45

Figure 8 – Example of limitation on hardware safety integrity for a multiple-channel safety function

47

Figure 9 – Fault classification and FS-PLC behaviour

54

Figure 10 – ASIC development lifecycle (V-Model)

56

Figure 11 – Model of FS-PLC and engineering tools layers

60

Figure B.1 – Single FS-PLC with single I/O and external watchdog (1oo1D)

81

Figure B.2 – Dual PE with single I/O and external watchdogs (1oo1D)

81

Figure B.3 – Dual PE with dual I/O, no inter-processor communication, and 1oo2 shutdown logic

82

Figure B.4 – Dual PE with dual I/O, inter-processor communication, and 1oo2D shutdown logic

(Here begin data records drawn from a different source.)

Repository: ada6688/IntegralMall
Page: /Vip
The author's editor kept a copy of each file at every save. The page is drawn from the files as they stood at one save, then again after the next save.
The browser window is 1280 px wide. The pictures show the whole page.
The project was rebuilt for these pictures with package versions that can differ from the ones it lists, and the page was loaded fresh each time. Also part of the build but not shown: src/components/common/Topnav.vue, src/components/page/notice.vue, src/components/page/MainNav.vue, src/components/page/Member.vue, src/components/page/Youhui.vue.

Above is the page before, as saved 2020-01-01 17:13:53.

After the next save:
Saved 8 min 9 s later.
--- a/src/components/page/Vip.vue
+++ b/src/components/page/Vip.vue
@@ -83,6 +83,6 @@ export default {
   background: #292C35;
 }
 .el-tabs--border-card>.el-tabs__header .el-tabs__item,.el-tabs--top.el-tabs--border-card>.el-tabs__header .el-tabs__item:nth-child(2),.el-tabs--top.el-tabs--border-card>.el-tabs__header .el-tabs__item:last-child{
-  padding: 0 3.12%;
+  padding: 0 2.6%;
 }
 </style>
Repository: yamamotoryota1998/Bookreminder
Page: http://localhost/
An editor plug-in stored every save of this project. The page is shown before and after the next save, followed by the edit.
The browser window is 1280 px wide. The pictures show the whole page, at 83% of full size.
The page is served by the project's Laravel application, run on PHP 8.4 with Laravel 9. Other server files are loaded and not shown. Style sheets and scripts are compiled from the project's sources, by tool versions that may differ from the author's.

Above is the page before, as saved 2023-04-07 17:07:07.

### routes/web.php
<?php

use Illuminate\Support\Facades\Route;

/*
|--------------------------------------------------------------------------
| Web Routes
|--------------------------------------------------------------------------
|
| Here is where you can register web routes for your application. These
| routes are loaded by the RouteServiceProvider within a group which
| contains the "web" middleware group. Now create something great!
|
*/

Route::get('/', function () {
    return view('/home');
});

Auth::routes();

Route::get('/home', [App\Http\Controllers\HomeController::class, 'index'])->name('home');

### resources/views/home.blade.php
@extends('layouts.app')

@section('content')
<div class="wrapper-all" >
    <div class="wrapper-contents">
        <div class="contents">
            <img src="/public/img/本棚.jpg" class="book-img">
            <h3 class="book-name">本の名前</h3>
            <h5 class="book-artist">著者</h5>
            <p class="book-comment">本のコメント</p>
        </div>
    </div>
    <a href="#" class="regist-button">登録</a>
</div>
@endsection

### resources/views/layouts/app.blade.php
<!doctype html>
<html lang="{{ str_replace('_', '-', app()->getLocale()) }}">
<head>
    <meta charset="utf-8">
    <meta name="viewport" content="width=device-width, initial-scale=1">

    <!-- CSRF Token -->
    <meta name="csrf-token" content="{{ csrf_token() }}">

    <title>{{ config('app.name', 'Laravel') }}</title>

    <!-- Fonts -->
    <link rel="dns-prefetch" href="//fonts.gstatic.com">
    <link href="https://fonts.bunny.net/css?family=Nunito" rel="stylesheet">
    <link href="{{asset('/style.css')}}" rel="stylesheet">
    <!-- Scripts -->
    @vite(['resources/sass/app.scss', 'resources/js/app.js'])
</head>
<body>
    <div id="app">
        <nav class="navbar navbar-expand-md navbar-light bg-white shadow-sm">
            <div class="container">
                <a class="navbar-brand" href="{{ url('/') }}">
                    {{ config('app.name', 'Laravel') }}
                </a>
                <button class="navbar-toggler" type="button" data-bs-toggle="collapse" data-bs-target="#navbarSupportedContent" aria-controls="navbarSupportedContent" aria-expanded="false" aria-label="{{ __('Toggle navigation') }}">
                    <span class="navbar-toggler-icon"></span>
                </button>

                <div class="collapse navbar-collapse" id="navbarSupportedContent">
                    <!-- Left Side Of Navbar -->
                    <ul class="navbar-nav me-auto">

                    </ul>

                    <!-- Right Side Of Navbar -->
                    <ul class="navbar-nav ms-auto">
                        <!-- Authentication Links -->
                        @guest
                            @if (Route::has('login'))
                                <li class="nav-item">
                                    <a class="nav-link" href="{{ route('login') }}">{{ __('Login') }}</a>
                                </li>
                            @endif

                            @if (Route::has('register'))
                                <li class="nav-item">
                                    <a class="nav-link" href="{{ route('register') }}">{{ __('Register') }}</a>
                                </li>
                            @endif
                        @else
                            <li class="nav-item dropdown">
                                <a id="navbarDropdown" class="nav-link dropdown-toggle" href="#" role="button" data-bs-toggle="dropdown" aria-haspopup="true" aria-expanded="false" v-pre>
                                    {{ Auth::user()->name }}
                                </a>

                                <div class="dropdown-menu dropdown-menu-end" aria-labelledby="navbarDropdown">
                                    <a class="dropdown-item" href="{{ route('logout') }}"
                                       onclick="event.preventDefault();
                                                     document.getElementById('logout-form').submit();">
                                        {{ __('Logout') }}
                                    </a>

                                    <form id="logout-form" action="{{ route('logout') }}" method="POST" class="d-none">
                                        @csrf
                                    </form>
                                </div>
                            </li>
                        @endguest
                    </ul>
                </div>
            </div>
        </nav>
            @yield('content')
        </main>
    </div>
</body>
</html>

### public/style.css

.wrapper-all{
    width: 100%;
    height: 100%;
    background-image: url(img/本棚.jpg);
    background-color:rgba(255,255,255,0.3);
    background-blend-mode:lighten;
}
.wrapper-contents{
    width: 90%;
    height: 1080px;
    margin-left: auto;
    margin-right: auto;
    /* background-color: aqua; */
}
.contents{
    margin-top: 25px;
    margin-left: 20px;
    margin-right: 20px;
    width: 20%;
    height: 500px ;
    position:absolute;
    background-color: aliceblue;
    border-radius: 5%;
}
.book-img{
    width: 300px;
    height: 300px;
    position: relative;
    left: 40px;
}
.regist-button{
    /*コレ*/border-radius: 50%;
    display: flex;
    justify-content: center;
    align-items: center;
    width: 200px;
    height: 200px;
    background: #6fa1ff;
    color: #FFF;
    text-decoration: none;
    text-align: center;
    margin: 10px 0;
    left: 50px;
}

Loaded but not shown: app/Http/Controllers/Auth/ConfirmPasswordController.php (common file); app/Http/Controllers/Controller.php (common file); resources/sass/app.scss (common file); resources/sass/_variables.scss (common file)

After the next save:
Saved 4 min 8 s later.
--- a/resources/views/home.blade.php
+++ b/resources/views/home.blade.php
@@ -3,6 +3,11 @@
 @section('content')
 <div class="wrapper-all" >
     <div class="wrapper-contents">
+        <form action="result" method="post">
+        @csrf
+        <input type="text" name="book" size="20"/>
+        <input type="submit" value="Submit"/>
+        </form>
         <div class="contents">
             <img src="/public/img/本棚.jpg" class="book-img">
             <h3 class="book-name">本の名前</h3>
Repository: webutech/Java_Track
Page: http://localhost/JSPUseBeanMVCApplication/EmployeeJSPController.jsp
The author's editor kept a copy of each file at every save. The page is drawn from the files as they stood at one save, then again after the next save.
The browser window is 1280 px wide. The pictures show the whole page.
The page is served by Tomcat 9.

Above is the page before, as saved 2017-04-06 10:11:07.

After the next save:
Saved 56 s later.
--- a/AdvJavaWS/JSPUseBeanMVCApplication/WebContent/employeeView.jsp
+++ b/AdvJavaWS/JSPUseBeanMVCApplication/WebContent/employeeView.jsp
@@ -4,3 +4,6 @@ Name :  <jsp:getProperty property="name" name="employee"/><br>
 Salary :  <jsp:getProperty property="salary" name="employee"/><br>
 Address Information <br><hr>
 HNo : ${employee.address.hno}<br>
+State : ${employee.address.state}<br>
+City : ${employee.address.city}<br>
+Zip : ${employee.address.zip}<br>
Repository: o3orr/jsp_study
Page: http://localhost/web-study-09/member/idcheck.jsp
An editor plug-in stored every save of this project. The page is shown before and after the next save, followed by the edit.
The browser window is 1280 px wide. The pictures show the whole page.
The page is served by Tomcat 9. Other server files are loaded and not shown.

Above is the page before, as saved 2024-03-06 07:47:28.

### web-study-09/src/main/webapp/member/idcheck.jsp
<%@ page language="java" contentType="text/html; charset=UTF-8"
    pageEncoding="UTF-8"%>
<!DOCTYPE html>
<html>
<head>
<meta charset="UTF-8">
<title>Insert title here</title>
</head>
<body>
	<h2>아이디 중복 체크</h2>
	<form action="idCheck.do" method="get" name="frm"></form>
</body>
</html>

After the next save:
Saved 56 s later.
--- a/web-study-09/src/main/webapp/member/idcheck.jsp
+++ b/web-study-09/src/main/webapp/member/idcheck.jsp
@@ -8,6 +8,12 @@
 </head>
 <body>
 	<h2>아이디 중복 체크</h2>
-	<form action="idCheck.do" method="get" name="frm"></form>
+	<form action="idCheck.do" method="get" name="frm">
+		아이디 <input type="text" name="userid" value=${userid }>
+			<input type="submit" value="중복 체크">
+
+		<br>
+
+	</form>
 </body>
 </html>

83

Figure B.5 – Dual PE with dual I/O, no inter-processor communication, external watchdogs, and 2oo2 shutdown logic

83

Figure B.6 – Dual PE with dual I/O, inter-processor communication, external watchdogs, and 2oo2D shutdown logic

84

Figure B.7 – Triple PE with triple I/O, inter-processor communication, and 2oo3D shutdown logic

85

 

Table of Tables

Table 1 – Safety integrity levels for low demand mode of operation

35

Table 2 – Safety integrity levels for high demand or continuous mode of operation

36

Table 3 – Faults to be detected and notified (alarmed) to the application program

40

Table 4 – Hardware safety integrity – low complexity (type A) subsystem

41

Table 5 – Hardware safety integrity – high complexity (type B) subsystem

41

Table 6 – Faults or failures to be assumed when quantifying the effect of random hardware failures or to be taken into account in the derivation of safe failure fraction

50

Table 7 – Examples of tool classification

61

Table 8 – Performance criteria

65

Table 9 – Immunity test levels for enclosure port tests in general EMC environment

66

Table 10 – Immunity test levels in general EMC environment

67

Table 11 – Immunity test levels for enclosure port tests in specified EMC environment

68

Table 12 – Immunity test levels in specified EMC environment

69

Table 13 – Fault tolerance test, required effectiveness

71

Table 14 – Functional safety assessment Information

74

Table 15 – Minimum levels of independence of those carrying out functional safety assessment

75

Table E.1 – Criteria for estimation of common cause failure

90

Table E.2 – Estimation of common cause failure factor

91